Adolescent research has generated a rigorous body of evidence on how family processes influence young people's HIV-prevention and sexual reproductive health (SRH) behaviors through family communication, positive parent-child relationships, and parental monitoring. Peer group interventions have also shown promise in reducing stigma among HIV+ adults in sub-Sahara Africa (SSA) and in supporting adolescent self- management of chronic illnesses. Despite this evidence, most HIV treatment programs serving adolescents living with HIV (ALHIV) in SSA are clinic-based and focused on medical outcomes with few resources available to address the social, familial and stigmatized context in which ALHIV live. The need for effective interventions to support adolescent HIV self-management is particularly pressing in SSA where the majority of the 2.1 million ALHIV reside. Highlighting the vulnerability of ALHIV is their increasing HIV-related mortality, up 50% in 2012 compared to 2005, while the global number of HIV-related deaths among all ages decreased by 30%. In response to the disparate burden of HIV mortality among ALHIV, combined with the compelling evidence from HIV prevention and chronic illness literature and research on the influential role of families, we propose to refine and pilot test an ALHIV/caregiver group intervention. This intervention will draw upon principles of Positive Youth Development (PYD) and Social Cognitive theory (SCT) to emphasize skills building, self- efficacy, youth participation, and strengthening adult relationships.
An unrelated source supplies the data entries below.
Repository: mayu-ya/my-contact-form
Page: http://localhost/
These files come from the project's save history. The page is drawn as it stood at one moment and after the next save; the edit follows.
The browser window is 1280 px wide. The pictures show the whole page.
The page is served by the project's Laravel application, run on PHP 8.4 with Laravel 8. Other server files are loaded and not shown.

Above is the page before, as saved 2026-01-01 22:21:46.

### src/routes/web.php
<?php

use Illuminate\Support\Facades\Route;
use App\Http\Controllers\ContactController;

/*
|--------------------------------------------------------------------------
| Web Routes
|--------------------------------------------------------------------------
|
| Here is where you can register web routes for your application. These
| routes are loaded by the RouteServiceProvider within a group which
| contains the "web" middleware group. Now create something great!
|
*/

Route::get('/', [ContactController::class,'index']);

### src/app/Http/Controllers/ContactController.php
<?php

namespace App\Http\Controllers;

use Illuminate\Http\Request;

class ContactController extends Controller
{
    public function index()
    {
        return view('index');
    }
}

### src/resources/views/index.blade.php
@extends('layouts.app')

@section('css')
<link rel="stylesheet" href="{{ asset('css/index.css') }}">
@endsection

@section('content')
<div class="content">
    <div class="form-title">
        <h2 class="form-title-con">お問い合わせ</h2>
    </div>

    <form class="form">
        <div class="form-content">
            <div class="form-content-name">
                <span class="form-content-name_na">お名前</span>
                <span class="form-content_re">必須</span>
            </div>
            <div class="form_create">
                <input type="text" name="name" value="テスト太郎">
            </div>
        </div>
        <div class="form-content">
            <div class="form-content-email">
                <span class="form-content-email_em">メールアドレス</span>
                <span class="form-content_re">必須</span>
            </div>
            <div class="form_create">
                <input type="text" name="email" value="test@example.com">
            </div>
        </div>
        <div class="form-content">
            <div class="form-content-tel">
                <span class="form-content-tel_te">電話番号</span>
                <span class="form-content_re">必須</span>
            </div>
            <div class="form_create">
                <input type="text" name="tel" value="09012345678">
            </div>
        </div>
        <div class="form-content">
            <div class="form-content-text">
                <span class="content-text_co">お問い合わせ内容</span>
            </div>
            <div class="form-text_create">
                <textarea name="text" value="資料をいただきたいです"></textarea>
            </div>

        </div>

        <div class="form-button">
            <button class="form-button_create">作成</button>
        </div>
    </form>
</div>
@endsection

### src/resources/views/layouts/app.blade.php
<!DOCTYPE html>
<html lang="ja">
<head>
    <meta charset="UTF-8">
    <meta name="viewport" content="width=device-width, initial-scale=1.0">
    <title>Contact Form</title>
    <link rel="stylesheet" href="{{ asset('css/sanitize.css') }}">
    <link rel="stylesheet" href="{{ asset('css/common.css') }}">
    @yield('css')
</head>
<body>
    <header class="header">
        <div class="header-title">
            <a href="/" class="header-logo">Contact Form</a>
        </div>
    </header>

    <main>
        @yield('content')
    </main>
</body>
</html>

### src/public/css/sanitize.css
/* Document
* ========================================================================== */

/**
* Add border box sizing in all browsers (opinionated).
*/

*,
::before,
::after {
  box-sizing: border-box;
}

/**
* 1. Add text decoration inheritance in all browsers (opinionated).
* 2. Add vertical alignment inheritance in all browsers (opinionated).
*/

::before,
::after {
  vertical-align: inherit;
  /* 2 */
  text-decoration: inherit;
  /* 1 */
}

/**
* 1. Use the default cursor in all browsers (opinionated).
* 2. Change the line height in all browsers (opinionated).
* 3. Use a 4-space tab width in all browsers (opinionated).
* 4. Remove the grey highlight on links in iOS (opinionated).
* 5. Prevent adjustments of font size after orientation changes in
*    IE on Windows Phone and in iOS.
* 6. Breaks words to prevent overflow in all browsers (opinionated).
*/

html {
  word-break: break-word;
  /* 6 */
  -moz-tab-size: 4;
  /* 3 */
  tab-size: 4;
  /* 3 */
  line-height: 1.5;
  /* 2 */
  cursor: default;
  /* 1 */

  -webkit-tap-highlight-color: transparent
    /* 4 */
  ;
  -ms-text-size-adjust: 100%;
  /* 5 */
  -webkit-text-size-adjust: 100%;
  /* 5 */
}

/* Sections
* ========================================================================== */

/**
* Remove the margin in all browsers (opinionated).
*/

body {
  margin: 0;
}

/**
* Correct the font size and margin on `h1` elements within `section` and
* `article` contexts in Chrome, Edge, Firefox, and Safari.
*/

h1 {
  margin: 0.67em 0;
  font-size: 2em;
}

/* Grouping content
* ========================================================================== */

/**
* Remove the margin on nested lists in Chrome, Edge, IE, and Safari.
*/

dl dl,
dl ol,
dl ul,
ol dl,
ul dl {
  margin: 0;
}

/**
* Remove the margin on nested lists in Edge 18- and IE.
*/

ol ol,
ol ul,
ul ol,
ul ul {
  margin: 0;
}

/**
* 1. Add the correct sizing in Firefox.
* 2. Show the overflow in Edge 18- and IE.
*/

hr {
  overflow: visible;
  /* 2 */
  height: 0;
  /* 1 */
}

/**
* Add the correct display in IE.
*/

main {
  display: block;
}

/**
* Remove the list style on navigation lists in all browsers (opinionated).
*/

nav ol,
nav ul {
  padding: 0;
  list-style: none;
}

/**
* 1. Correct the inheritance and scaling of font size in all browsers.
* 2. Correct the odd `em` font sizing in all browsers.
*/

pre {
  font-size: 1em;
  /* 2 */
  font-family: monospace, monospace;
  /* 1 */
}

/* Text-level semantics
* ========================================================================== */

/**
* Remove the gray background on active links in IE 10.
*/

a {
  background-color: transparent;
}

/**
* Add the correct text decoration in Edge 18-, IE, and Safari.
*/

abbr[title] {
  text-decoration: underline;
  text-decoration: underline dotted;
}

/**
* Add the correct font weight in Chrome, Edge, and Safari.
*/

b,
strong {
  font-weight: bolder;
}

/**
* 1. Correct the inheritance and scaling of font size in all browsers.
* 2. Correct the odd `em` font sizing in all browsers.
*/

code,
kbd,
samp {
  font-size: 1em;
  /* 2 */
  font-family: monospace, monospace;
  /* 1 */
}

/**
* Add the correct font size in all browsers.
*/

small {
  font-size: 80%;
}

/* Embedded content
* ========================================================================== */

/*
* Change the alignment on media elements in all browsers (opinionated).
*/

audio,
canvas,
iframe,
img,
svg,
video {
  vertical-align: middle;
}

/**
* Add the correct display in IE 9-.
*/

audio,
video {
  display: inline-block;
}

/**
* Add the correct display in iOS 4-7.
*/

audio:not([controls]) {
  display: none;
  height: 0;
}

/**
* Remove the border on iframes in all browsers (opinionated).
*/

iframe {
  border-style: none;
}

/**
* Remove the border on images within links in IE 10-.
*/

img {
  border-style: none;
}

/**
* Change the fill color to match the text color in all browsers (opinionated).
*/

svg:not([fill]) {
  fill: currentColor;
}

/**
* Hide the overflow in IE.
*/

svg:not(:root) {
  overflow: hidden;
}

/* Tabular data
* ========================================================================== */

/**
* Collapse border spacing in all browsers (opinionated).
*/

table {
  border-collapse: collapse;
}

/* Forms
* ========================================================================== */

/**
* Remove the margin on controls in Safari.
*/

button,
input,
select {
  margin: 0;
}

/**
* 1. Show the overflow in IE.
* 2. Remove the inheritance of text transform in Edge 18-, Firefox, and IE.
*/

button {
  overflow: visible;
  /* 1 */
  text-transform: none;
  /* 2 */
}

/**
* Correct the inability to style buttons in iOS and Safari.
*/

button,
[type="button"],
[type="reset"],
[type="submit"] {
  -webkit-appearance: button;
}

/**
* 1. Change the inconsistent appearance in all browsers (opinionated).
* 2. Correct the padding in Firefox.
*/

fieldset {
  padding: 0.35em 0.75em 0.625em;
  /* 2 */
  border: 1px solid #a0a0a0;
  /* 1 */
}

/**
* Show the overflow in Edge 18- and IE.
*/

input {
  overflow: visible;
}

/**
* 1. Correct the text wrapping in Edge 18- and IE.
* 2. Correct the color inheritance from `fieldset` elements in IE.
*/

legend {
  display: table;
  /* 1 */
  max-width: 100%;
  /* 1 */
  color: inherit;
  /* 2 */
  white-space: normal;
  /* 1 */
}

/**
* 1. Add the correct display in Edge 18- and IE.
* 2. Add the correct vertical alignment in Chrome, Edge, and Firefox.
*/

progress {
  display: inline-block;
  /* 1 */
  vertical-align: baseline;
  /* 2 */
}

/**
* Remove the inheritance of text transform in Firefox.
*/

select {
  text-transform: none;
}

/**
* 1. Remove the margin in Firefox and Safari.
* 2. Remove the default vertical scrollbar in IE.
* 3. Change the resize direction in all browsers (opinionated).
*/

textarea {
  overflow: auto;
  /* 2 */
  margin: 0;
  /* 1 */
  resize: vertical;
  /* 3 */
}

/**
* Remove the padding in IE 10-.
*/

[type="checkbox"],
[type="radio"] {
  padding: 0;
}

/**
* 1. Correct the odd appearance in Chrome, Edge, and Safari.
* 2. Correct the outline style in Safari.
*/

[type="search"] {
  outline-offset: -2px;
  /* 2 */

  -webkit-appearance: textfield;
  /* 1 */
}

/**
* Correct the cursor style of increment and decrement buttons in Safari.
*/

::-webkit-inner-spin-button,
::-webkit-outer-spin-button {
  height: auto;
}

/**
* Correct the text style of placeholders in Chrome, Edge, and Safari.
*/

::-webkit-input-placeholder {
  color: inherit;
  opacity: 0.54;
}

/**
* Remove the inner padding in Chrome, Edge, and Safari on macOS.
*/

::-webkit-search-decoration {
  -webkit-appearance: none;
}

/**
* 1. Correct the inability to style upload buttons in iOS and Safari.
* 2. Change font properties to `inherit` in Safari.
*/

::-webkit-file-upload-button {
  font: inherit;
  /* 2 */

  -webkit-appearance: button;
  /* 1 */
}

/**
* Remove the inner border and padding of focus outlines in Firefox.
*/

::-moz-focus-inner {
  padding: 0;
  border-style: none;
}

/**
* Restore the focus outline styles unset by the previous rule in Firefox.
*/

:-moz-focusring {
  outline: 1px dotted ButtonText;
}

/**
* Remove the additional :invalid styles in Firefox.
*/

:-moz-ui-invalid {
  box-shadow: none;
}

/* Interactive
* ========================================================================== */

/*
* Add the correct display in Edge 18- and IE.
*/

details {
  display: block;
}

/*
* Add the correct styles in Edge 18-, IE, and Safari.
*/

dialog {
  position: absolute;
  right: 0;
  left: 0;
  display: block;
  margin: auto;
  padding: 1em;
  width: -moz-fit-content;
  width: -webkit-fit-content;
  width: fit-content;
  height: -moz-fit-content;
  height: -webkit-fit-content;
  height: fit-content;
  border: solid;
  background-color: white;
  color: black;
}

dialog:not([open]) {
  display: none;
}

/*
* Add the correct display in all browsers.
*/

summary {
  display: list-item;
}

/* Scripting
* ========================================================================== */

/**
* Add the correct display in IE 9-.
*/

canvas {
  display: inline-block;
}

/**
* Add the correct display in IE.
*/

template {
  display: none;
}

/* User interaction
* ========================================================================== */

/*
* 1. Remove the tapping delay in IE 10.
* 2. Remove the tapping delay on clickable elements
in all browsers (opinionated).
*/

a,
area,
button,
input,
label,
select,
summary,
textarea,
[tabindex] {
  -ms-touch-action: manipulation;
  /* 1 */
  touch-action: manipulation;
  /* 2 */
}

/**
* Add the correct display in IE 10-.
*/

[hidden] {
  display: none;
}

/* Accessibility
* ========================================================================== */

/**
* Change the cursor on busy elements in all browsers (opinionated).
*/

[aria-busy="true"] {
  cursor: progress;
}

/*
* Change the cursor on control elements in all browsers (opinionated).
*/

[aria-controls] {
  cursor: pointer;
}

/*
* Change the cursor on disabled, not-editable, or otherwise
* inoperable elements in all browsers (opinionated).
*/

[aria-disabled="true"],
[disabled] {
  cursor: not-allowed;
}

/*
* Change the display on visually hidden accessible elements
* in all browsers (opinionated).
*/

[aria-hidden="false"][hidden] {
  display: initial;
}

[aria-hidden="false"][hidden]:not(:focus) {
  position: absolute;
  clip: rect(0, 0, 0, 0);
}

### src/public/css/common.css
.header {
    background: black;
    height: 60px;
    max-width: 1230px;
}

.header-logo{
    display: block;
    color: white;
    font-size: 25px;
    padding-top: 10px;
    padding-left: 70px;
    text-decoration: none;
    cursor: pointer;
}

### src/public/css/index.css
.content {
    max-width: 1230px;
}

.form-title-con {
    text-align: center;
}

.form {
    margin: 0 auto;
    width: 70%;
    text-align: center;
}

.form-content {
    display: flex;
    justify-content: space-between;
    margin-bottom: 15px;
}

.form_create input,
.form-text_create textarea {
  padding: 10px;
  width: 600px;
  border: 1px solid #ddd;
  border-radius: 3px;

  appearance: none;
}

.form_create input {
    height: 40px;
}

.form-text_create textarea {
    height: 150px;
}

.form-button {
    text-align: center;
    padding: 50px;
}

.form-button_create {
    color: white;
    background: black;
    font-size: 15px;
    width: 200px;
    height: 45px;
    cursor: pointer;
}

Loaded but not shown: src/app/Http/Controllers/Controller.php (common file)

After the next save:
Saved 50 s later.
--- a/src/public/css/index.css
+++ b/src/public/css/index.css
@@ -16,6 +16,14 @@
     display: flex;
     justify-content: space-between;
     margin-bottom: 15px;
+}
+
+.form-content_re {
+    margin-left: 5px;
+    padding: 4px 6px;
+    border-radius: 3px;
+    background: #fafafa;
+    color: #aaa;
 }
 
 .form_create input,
The intervention will build upon an existing ALHIV support group guide and utilize trained facilitators to hold group sessions with ALHIV and their caregivers to: 1) improve understanding of HIV among ALHIV and caregivers;2) help ALHIV develop strategies for healthy living including adherence to ART;3) build the capacity of ALHIV to make informed decisions about their sexual and reproductive health;4) build the capacity of caregivers to support ALHIV;and 5) help ALHIV develop life skills to communicate their HIV diagnosis effectively, and to plan for their future. The study design has two phases. The first phase is the refinement of the ALHIV/caregiver intervention manual followed by a second phase feasibility pilot study. Our goals are to refine and pilot a feasible intervention tha fosters resiliency and draws upon the strengths of adolescents and their families.
Specific aims i nclude to: (1) Refine activities and an intervention manual for a family-focused group intervention for adolescents and their caregivers to improve HIV self-management among adolescents living with HIV;(2) conduct a pilot study to assess the acceptability and feasibility f the group intervention among 50 adolescent/caregiver pairs that are randomly assigned to the intervention or the comparison arms, and (sub aim 2a) examine preliminary trends in outcome measures, including ART adherence, safer sex behaviors and stigma, comparing the intervention and comparison study arms.
The proposed study will refine and pilot test an adolescent/caregiver intervention to promote HIV self- management among adolescents living with HIV (ALHIV) in Zambia. The intervention seeks to shift HIV care practices for ALHIV from a focus on individual medical outcomes to one that incorporates families and emphasizes skills building, self-efficacy, youth participation and the strengthening of adult and family relationship. Findings will provide the basis for future intervention studies to test the impact of a family-base approach on the HIV self-management behaviors and health outcomes among this understudied population.